■ What you are asked to do ■
Copy the data that follows exactly as it is, excluding all pictures.

■ Exercise input ■
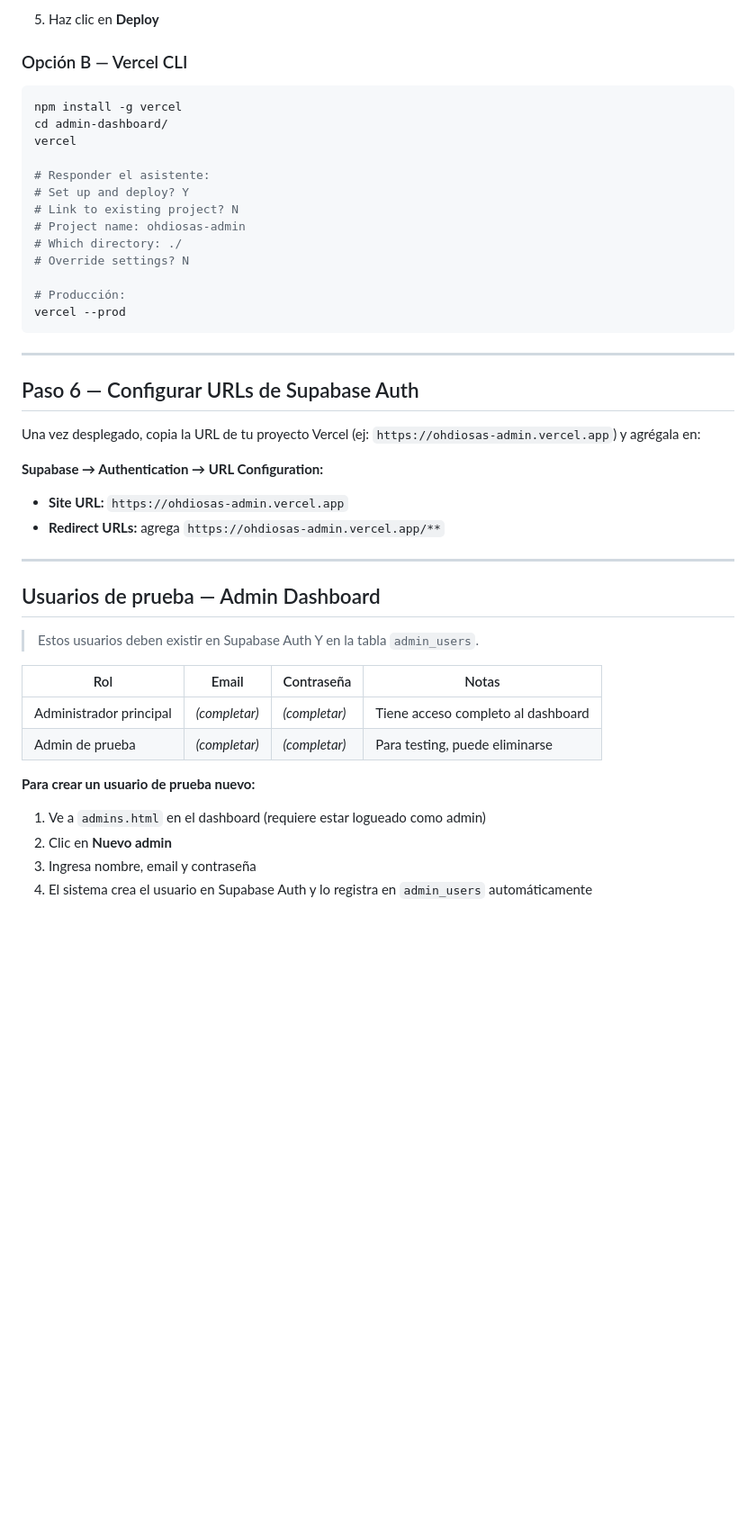
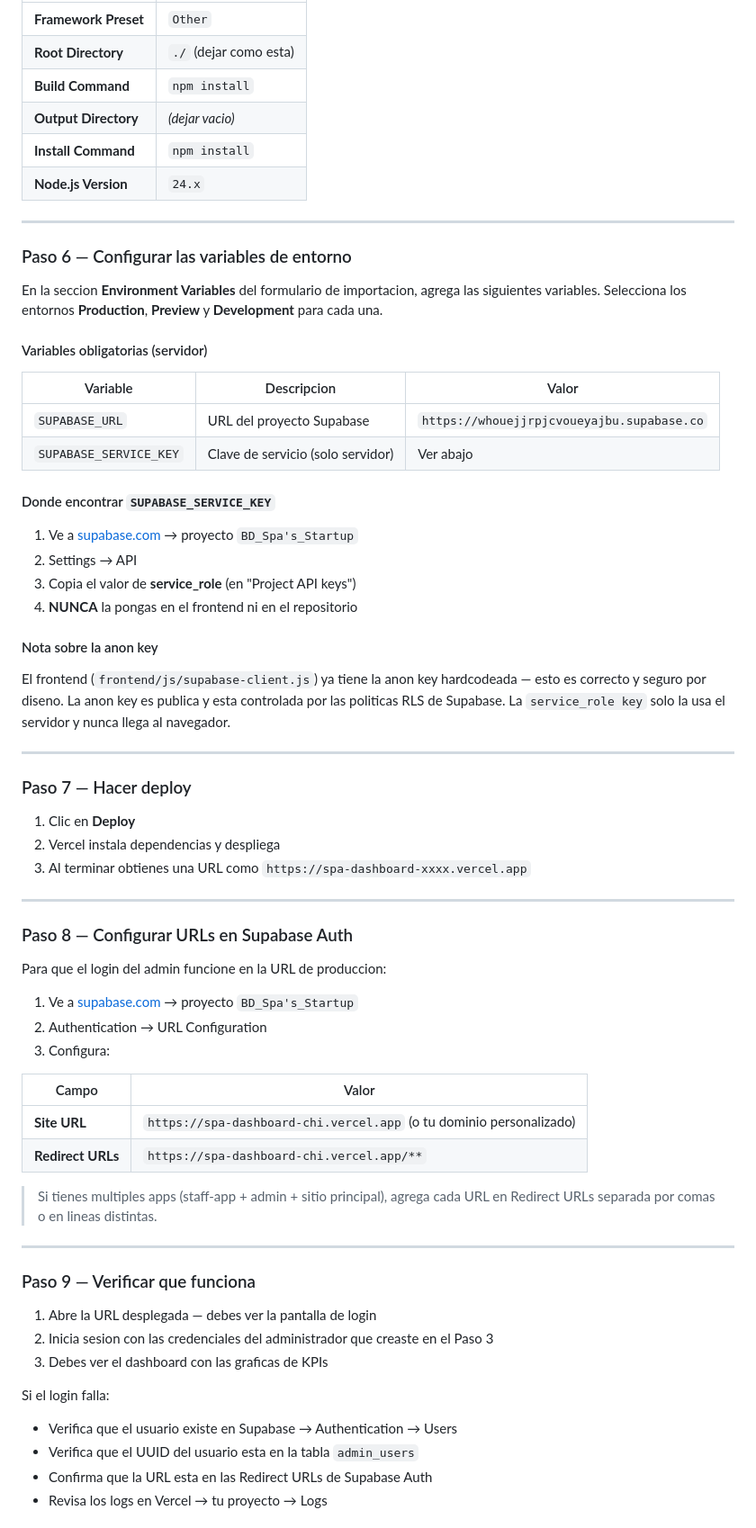
Before and after one commit to JLCervantes-19/Spa-Dashboard-2026, a Markdown page: README.md, the part around one of its changes. Shown at 90% size. Drawn GitHub-style; blank space fills up the shorter version.

````diff
--- a/README.md
+++ b/README.md
@@ -144,46 +131,70 @@ git push -u origin main
-5. Haz clic en **Deploy**
-
-### Opción B — Vercel CLI
-
-```bash
-npm install -g vercel
-cd admin-dashboard/
-vercel
-
-# Responder el asistente:
-# Set up and deploy? Y
-# Link to existing project? N
-# Project name: ohdiosas-admin
-# Which directory: ./
-# Override settings? N
-
-# Producción:
-vercel --prod
-```
+| **Framework Preset** | `Other` |
+| **Root Directory** | `./` (dejar como esta) |
+| **Build Command** | `npm install` |
+| **Output Directory** | *(dejar vacio)* |
+| **Install Command** | `npm install` |
+| **Node.js Version** | `24.x` |
 
 ---
 
-## Paso 6 — Configurar URLs de Supabase Auth
+### Paso 6 — Configurar las variables de entorno
 
-Una vez desplegado, copia la URL de tu proyecto Vercel (ej: `https://ohdiosas-admin.vercel.app`) y agrégala en:
+En la seccion **Environment Variables** del formulario de importacion, agrega las siguientes variables. Selecciona los entornos **Production**, **Preview** y **Development** para cada una.
 
-**Supabase → Authentication → URL Configuration:**
-- **Site URL:** `https://ohdiosas-admin.vercel.app`
-- **Redirect URLs:** agrega `https://ohdiosas-admin.vercel.app/**`
+#### Variables obligatorias (servidor)
+
+| Variable | Descripcion | Valor |
+|----------|-------------|-------|
+| `SUPABASE_URL` | URL del proyecto Supabase | `https://whouejjrpjcvoueyajbu.supabase.co` |
+| `SUPABASE_SERVICE_KEY` | Clave de servicio (solo servidor) | Ver abajo |
+
+#### Donde encontrar `SUPABASE_SERVICE_KEY`
+
+1. Ve a [supabase.com](https://supabase.com) → proyecto `BD_Spa's_Startup`
+2. Settings → API
+3. Copia el valor de **service_role** (en "Project API keys")
+4. **NUNCA** la pongas en el frontend ni en el repositorio
+
+#### Nota sobre la anon key
+
+El frontend (`frontend/js/supabase-client.js`) ya tiene la anon key hardcodeada — esto es correcto y seguro por diseno. La anon key es publica y esta controlada por las politicas RLS de Supabase. La `service_role key` solo la usa el servidor y nunca llega al navegador.
 
 ---
 
-## Usuarios de prueba — Admin Dashboard
+### Paso 7 — Hacer deploy
 
-> Estos usuarios deben existir en Supabase Auth Y en la tabla `admin_users`.
+1. Clic en **Deploy**
+2. Vercel instala dependencias y despliega
+3. Al terminar obtienes una URL como `https://spa-dashboard-xxxx.vercel.app`
 
-| Rol | Email | Contraseña | Notas |
-|-----|-------|------------|-------|
-| Administrador principal | _(completar)_ | _(completar)_ | Tiene acceso completo al dashboard |
-| Admin de prueba | _(completar)_ | _(completar)_ | Para testing, puede eliminarse |
+---
 
-**Para crear un usuario de prueba nuevo:**
-1. Ve a `admins.html` en el dashboard (requiere estar logueado como admin)
-2. Clic en **Nuevo admin**
-3. Ingresa nombre, email y contraseña
-4. El sistema crea el usuario en Supabase Auth y lo registra en `admin_users` automáticamente
+### Paso 8 — Configurar URLs en Supabase Auth
+
+Para que el login del admin funcione en la URL de produccion:
+
+1. Ve a [supabase.com](https://supabase.com) → proyecto `BD_Spa's_Startup`
+2. Authentication → URL Configuration
+3. Configura:
+
+| Campo | Valor |
+|-------|-------|
+| **Site URL** | `https://spa-dashboard-chi.vercel.app` (o tu dominio personalizado) |
+| **Redirect URLs** | `https://spa-dashboard-chi.vercel.app/**` |
+
+> Si tienes multiples apps (staff-app + admin + sitio principal), agrega cada URL en Redirect URLs separada por comas o en lineas distintas.
+
+---
+
+### Paso 9 — Verificar que funciona
+
+1. Abre la URL desplegada — debes ver la pantalla de login
+2. Inicia sesion con las credenciales del administrador que creaste en el Paso 3
+3. Debes ver el dashboard con las graficas de KPIs
+
+Si el login falla:
+- Verifica que el usuario existe en Supabase → Authentication → Users
+- Verifica que el UUID del usuario esta en la tabla `admin_users`
+- Confirma que la URL esta en las Redirect URLs de Supabase Auth
+- Revisa los logs en Vercel → tu proyecto → Logs
+
````
Also changed, not shown: other parts of README.md (+160 -109 lines).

■ Result of the task ■
Before and after one commit to JLCervantes-19/Spa-Dashboard-2026, a Markdown page: README.md, the part around one of its changes. Shown at 90% size. Drawn GitHub-style; blank space fills up the shorter version.

````diff
--- a/README.md
+++ b/README.md
@@ -144,46 +131,70 @@ git push -u origin main
-5. Haz clic en **Deploy**
-
-### Opción B — Vercel CLI
-
-```bash
-npm install -g vercel
-cd admin-dashboard/
-vercel
-
-# Responder el asistente:
-# Set up and deploy? Y
-# Link to existing project? N
-# Project name: ohdiosas-admin
-# Which directory: ./
-# Override settings? N
-
-# Producción:
-vercel --prod
-```
+| **Framework Preset** | `Other` |
+| **Root Directory** | `./` (dejar como esta) |
+| **Build Command** | `npm install` |
+| **Output Directory** | *(dejar vacio)* |
+| **Install Command** | `npm install` |
+| **Node.js Version** | `24.x` |
 
 ---
 
-## Paso 6 — Configurar URLs de Supabase Auth
+### Paso 6 — Configurar las variables de entorno
 
-Una vez desplegado, copia la URL de tu proyecto Vercel (ej: `https://ohdiosas-admin.vercel.app`) y agrégala en:
+En la seccion **Environment Variables** del formulario de importacion, agrega las siguientes variables. Selecciona los entornos **Production**, **Preview** y **Development** para cada una.
 
-**Supabase → Authentication → URL Configuration:**
-- **Site URL:** `https://ohdiosas-admin.vercel.app`
-- **Redirect URLs:** agrega `https://ohdiosas-admin.vercel.app/**`
+#### Variables obligatorias (servidor)
+
+| Variable | Descripcion | Valor |
+|----------|-------------|-------|
+| `SUPABASE_URL` | URL del proyecto Supabase | `https://whouejjrpjcvoueyajbu.supabase.co` |
+| `SUPABASE_SERVICE_KEY` | Clave de servicio (solo servidor) | Ver abajo |
+
+#### Donde encontrar `SUPABASE_SERVICE_KEY`
+
+1. Ve a [supabase.com](https://supabase.com) → proyecto `BD_Spa's_Startup`
+2. Settings → API
+3. Copia el valor de **service_role** (en "Project API keys")
+4. **NUNCA** la pongas en el frontend ni en el repositorio
+
+#### Nota sobre la anon key
+
+El frontend (`frontend/js/supabase-client.js`) ya tiene la anon key hardcodeada — esto es correcto y seguro por diseno. La anon key es publica y esta controlada por las politicas RLS de Supabase. La `service_role key` solo la usa el servidor y nunca llega al navegador.
 
 ---
 
-## Usuarios de prueba — Admin Dashboard
+### Paso 7 — Hacer deploy
 
-> Estos usuarios deben existir en Supabase Auth Y en la tabla `admin_users`.
+1. Clic en **Deploy**
+2. Vercel instala dependencias y despliega
+3. Al terminar obtienes una URL como `https://spa-dashboard-xxxx.vercel.app`
 
-| Rol | Email | Contraseña | Notas |
-|-----|-------|------------|-------|
-| Administrador principal | _(completar)_ | _(completar)_ | Tiene acceso completo al dashboard |
-| Admin de prueba | _(completar)_ | _(completar)_ | Para testing, puede eliminarse |
+---
 
-**Para crear un usuario de prueba nuevo:**
-1. Ve a `admins.html` en el dashboard (requiere estar logueado como admin)
-2. Clic en **Nuevo admin**
-3. Ingresa nombre, email y contraseña
-4. El sistema crea el usuario en Supabase Auth y lo registra en `admin_users` automáticamente
+### Paso 8 — Configurar URLs en Supabase Auth
+
+Para que el login del admin funcione en la URL de produccion:
+
+1. Ve a [supabase.com](https://supabase.com) → proyecto `BD_Spa's_Startup`
+2. Authentication → URL Configuration
+3. Configura:
+
+| Campo | Valor |
+|-------|-------|
+| **Site URL** | `https://spa-dashboard-chi.vercel.app` (o tu dominio personalizado) |
+| **Redirect URLs** | `https://spa-dashboard-chi.vercel.app/**` |
+
+> Si tienes multiples apps (staff-app + admin + sitio principal), agrega cada URL en Redirect URLs separada por comas o en lineas distintas.
+
+---
+
+### Paso 9 — Verificar que funciona
+
+1. Abre la URL desplegada — debes ver la pantalla de login
+2. Inicia sesion con las credenciales del administrador que creaste en el Paso 3
+3. Debes ver el dashboard con las graficas de KPIs
+
+Si el login falla:
+- Verifica que el usuario existe en Supabase → Authentication → Users
+- Verifica que el UUID del usuario esta en la tabla `admin_users`
+- Confirma que la URL esta en las Redirect URLs de Supabase Auth
+- Revisa los logs en Vercel → tu proyecto → Logs
+
````
Also changed, not shown: other parts of README.md (+160 -109 lines).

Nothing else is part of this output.